REPUTATION FOR EXCELLENCE
With his ingenious approach and customized customer service, Seabold easily attained top producer ranking, earning the respect and admiration of clients and colleagues along the way. Not only has his business continued to grow, Seabold has been recognized by the industry for his numerous areas of expertise.
Continuing to build a reputation for excellence and innovation, he attracted new clients as well as enjoyed the endorsement of repeat business from long-time clients as well as their families and friends.
With this explosion of growth, Seabold knew he had to take additional steps to ensure he would never jeopardize his existing relationships nor fall down on the service he has always strived to provide. It was time to add more staff and form a team that could sustain his standards of service. He began seeking out like-minded professionals who he could trust to carry out his high standards.

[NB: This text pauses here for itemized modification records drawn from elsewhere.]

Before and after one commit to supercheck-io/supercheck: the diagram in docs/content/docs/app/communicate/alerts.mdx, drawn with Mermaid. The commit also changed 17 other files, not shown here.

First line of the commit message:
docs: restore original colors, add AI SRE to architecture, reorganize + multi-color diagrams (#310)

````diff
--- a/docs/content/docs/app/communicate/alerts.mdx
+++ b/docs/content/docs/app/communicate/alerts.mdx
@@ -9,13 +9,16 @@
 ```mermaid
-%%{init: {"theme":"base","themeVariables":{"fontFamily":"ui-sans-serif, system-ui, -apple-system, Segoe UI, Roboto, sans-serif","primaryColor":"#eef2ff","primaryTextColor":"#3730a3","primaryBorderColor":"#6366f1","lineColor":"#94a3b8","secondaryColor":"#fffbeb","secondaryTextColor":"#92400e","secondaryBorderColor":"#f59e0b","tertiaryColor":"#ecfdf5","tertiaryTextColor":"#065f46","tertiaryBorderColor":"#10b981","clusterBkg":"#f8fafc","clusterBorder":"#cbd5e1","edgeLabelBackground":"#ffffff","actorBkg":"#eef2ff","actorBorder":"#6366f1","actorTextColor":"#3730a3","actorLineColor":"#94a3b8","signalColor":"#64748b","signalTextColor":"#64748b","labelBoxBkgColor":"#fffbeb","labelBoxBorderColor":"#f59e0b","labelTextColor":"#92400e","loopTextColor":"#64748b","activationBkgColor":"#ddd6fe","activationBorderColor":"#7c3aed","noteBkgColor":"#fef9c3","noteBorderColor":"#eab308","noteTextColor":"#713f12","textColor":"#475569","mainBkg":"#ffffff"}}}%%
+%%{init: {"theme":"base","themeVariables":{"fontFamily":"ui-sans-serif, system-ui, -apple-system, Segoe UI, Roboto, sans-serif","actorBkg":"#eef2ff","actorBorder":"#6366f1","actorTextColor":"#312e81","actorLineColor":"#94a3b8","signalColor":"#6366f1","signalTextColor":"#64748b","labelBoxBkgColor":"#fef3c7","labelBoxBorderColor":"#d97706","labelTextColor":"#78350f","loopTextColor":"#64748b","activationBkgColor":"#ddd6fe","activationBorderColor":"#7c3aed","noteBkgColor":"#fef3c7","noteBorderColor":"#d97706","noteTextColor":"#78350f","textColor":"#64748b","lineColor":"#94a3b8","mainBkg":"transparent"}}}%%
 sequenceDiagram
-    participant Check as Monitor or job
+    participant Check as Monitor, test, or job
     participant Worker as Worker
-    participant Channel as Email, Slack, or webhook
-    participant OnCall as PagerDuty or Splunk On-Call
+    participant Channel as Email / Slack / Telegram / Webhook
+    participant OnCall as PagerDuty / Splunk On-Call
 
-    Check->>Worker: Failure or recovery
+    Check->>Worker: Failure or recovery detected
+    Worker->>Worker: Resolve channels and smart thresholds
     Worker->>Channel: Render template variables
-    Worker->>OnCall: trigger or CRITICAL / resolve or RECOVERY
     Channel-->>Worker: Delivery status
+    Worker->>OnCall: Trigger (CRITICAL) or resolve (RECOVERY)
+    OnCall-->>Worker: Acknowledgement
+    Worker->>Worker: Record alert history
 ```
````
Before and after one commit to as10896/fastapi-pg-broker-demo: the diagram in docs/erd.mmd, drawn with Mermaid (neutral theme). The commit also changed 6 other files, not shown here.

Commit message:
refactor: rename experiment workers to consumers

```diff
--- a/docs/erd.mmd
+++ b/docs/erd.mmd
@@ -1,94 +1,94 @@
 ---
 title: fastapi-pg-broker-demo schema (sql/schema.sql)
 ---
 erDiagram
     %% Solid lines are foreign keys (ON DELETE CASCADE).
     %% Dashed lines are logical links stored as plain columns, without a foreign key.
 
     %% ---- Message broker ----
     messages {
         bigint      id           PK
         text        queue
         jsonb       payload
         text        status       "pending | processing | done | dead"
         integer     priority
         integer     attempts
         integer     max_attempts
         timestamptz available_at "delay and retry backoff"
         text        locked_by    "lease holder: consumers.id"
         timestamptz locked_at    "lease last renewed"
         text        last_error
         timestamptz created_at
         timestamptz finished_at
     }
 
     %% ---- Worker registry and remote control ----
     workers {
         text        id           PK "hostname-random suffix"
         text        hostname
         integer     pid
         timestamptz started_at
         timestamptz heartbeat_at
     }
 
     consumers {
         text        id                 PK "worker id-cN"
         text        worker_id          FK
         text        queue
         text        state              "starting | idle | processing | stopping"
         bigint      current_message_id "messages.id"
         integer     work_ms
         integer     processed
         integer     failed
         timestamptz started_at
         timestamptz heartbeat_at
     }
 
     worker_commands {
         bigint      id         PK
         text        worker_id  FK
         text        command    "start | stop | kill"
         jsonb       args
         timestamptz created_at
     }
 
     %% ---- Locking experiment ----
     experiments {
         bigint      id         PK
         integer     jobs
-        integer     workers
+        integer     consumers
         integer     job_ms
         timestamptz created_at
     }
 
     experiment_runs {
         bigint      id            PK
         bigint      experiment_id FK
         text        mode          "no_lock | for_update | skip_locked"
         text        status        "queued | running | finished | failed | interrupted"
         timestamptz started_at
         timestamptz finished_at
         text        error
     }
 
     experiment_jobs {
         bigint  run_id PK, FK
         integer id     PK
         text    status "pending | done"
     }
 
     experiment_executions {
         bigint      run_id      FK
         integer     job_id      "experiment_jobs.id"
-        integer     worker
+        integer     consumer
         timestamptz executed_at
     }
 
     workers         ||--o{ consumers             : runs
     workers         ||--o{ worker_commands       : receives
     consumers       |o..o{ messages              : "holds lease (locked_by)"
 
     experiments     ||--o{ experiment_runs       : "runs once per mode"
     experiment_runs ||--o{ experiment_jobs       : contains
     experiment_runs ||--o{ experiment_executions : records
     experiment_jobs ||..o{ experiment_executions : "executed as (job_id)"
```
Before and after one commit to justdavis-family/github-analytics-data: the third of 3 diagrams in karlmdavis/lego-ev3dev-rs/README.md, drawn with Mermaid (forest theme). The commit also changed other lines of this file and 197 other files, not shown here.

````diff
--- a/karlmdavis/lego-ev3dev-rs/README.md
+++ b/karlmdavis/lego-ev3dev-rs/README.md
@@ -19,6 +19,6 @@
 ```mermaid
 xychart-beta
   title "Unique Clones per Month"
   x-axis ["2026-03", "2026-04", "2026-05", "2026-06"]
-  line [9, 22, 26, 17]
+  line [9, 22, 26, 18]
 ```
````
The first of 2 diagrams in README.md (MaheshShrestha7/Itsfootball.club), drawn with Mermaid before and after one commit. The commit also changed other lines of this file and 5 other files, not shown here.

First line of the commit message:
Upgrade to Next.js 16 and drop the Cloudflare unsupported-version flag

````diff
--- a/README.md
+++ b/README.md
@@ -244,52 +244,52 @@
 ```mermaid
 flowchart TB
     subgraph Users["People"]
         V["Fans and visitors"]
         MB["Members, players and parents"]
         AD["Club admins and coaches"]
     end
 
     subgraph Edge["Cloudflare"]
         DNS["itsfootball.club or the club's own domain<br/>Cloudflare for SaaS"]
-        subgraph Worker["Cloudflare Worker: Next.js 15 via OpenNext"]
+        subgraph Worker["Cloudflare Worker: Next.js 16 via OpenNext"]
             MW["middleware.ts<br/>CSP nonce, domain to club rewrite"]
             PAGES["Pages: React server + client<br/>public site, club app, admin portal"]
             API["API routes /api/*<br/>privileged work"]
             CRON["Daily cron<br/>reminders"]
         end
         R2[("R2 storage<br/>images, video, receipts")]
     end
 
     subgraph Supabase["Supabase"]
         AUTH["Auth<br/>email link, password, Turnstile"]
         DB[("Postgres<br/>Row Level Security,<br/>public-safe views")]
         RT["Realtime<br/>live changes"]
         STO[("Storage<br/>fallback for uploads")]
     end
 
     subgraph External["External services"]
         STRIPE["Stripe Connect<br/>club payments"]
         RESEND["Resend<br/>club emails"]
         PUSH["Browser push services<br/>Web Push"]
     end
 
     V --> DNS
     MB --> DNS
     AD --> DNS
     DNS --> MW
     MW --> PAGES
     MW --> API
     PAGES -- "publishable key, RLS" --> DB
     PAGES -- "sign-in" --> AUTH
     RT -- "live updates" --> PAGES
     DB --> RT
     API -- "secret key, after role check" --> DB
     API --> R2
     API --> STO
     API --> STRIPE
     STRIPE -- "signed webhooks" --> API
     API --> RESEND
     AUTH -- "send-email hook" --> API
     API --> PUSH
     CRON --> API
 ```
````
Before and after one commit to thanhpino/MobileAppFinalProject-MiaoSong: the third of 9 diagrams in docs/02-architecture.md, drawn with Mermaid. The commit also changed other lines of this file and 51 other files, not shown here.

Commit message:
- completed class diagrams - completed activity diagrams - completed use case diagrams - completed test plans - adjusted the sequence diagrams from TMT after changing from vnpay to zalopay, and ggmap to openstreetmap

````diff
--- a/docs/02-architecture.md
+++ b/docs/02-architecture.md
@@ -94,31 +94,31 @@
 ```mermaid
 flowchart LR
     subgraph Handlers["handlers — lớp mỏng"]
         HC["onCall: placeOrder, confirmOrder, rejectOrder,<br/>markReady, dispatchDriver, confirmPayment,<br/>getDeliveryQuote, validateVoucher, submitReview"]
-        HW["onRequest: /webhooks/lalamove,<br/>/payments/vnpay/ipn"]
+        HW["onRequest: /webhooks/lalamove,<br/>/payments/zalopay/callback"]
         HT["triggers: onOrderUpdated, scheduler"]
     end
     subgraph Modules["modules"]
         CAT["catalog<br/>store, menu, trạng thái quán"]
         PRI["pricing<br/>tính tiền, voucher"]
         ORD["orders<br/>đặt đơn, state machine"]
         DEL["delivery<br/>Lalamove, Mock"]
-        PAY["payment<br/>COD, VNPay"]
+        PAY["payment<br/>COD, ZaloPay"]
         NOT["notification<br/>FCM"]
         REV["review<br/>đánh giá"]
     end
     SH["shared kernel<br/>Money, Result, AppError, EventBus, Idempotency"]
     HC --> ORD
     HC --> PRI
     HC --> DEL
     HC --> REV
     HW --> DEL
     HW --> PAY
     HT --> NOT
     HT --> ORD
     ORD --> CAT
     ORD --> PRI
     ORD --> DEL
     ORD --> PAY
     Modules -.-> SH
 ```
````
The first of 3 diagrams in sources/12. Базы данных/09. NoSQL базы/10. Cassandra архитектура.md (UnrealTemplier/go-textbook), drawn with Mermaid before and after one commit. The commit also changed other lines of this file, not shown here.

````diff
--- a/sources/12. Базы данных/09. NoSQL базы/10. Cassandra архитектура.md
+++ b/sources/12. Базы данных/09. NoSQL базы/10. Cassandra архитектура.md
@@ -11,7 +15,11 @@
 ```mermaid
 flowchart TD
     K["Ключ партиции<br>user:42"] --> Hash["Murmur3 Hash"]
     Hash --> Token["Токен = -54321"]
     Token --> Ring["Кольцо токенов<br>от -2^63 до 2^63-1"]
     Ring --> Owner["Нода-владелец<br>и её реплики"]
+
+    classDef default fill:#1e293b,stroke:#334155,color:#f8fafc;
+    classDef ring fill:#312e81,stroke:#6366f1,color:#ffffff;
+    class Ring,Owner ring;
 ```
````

Seabold, was just as judicious when selecting members of this group as he was with every other aspect of his business. The BOLD Marketing Team is a clever double entendre reflecting both the powerful assets of the group as well as the leader’s name.
“Having a vast amount of experience in so many different areas of real estate makes a world of difference,” Seabold says. “We have an excellent team of dedicated professionals who know the business and how to cater to our clients.”
While it’s apparent that Seabold is fully dedicated to his clients, he does make time for family and friends. He and his wife are the parents of four sons and, as a family they enjoy a variety of outdoor activities.
“We live very close to Lake Como,” says Seabold, “and one of our favorite activities is just walking around the lake. It’s great exercise and truly beautiful and very calming.
“Lately, we’ve been doing a lot more biking,” he adds. “We’re fortunate to live within a block of the Grand Round, which is a 26-mile trail with virtually limitless points of interest. Also, it leads into the Gateway Trail which brings us to Stillwater.”
After spending the better part of his life in real estate, people often ask Seabold if he’s getting bored or burned out.
“Not at all,” he says emphatically. “For one thing, real estate is one of those industries that always changing and my role within it continues to change as well. To be honest, my greatest joy is to solve problems. I love when my team members come to me and my mind immediately kicks into high gear. It’s exhilarating to come up with a solution that no one has thought of before, but more importantly one that makes all parties happy.”
THINKING OUTSIDE THE BOX
Seabold’s capacity for combining creative solutions with analytical reasoning impacts virtually every aspect of his life. A true football fan, Seabold wanted to be on hand for the sport’s biggest day – Super Bowl LII, so he devised a way to acquire these tickets for himself and a friend at an incredible price.
“Of course, we were disappointed that the Vikings weren’t playing,” he says, “but we still wanted to see the game. Two months in advance, we devised a plan to buy tickets after the game had started during the first quarter. Most people want to be there before the kickoff.
“We knew if we waited until after the game had started, the value of those tickets would decline,” he continues. “We also had some things working in our favor. By 5:45 in the afternoon the temperature had dropped to around two degrees. Ultimately, we were able to negotiate tickets for $1,000 apiece and ended up sitting in the 13th row of the lower level on the 40-yard line.”
Normally, these tickets required a VIP connection and a hefty pricetag of around $7,500 a piece. Their winning strategy resulted in dream seats for one of the biggest events of the year.
“Did we feel exceptionally lucky?” Seabold says. “Absolutely! It was such an incredible purchase and we got into the game when the score was 3-3.”